However, the association warned this would not be enough to meet the costs of an increase in the National Living Wage in 2017-18, which will rise from £7.20 to £7.50 an hour in April at a cost to councils of over £600m.

LGA chair Lord Porter said services supporting the most vulnerable people in our communities are at breaking point. meaning councils are increasingly unable to turn down the chance to raise funds.
“But extra council tax income will not bring in anywhere near enough money to alleviate the growing pressure on social care both now and in the future. The social care precept raises different amounts of money in different parts of the country,” he highlighted.

“Social care faces a funding gap of at least £2.6bn by 2020. It cannot be left to council taxpayers alone to try and fix this crisis. Without genuinely new additional government funding for social care, vulnerable people face an ever-uncertain future where they might no longer receive the dignified care and support they deserve. This is not only worse for our loved ones but will also heap further pressure and wasted expense on the NHS.”

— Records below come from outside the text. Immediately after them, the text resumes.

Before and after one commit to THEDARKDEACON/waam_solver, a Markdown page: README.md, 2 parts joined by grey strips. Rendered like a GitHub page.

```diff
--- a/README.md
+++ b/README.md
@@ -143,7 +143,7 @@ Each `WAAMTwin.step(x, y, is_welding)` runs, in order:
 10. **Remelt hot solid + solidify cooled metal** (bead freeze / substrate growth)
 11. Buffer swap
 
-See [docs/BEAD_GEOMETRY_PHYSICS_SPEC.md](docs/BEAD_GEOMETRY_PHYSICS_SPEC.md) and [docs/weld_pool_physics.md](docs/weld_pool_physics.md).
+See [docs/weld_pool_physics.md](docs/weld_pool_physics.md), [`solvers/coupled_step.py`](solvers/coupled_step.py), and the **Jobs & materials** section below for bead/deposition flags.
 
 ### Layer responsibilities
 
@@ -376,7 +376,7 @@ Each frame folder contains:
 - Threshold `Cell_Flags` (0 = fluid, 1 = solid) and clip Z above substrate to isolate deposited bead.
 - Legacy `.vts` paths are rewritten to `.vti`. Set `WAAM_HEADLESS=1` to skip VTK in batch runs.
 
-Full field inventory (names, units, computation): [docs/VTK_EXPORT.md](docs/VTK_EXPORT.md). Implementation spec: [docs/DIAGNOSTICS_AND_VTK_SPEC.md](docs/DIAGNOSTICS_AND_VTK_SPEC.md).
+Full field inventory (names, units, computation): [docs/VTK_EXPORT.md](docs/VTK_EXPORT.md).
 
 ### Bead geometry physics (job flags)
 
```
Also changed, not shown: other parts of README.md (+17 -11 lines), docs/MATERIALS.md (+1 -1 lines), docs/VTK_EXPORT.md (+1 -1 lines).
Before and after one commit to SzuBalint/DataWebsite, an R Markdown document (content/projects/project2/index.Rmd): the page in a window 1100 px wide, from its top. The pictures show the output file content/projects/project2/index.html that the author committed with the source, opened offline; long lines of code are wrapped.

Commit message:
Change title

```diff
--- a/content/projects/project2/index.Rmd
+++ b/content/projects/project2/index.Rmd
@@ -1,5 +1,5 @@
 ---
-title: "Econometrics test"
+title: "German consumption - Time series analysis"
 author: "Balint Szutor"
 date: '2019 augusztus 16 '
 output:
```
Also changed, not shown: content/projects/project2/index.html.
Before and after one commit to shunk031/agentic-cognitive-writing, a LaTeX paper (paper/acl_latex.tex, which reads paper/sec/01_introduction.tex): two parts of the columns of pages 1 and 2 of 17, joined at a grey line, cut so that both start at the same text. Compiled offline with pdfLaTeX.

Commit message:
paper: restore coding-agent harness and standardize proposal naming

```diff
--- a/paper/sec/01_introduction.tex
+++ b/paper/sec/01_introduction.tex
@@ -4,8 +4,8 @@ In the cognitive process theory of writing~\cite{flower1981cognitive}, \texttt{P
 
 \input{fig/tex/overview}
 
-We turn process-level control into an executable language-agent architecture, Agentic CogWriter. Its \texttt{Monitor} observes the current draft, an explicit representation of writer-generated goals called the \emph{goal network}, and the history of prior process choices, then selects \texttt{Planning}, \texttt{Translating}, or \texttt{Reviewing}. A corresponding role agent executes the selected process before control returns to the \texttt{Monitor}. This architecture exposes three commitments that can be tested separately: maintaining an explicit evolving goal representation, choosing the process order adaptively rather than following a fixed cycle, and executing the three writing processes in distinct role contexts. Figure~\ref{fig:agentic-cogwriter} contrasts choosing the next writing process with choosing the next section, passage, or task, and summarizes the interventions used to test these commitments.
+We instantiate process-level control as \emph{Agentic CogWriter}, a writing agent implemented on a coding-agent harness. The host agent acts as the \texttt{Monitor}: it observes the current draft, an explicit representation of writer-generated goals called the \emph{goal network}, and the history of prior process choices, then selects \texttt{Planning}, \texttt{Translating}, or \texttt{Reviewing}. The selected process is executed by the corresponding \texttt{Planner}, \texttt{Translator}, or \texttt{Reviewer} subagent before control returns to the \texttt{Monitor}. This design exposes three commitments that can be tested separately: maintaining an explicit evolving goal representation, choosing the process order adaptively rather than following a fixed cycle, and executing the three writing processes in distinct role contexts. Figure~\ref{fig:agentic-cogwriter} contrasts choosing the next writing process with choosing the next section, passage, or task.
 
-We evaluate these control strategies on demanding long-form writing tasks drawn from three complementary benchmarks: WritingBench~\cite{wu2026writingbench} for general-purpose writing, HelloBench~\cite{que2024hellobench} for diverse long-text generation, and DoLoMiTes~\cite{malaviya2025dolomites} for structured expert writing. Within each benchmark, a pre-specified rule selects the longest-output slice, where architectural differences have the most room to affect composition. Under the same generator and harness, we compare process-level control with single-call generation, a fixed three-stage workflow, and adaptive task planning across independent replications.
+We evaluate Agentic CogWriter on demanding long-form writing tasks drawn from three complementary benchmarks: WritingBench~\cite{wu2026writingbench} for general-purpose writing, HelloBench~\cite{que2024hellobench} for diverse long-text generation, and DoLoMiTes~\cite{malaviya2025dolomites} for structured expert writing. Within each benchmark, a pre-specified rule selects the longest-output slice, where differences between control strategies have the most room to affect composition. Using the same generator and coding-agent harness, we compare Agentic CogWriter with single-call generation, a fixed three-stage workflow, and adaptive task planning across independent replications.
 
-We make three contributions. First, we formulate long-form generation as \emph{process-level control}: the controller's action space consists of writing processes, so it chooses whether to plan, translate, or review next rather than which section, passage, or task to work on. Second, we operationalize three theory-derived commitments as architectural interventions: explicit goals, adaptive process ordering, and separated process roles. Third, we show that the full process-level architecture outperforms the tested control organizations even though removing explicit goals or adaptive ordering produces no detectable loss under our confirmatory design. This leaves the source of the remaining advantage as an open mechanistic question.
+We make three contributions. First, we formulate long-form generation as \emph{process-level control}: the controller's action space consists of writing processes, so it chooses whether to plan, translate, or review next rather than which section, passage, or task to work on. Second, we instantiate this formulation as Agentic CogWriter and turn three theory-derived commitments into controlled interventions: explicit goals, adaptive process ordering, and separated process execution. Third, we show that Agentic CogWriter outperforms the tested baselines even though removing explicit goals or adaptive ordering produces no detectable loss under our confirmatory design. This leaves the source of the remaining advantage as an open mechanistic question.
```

Porter called on the forthcoming final Local Government Finance Settlement this month to provide new money for social care.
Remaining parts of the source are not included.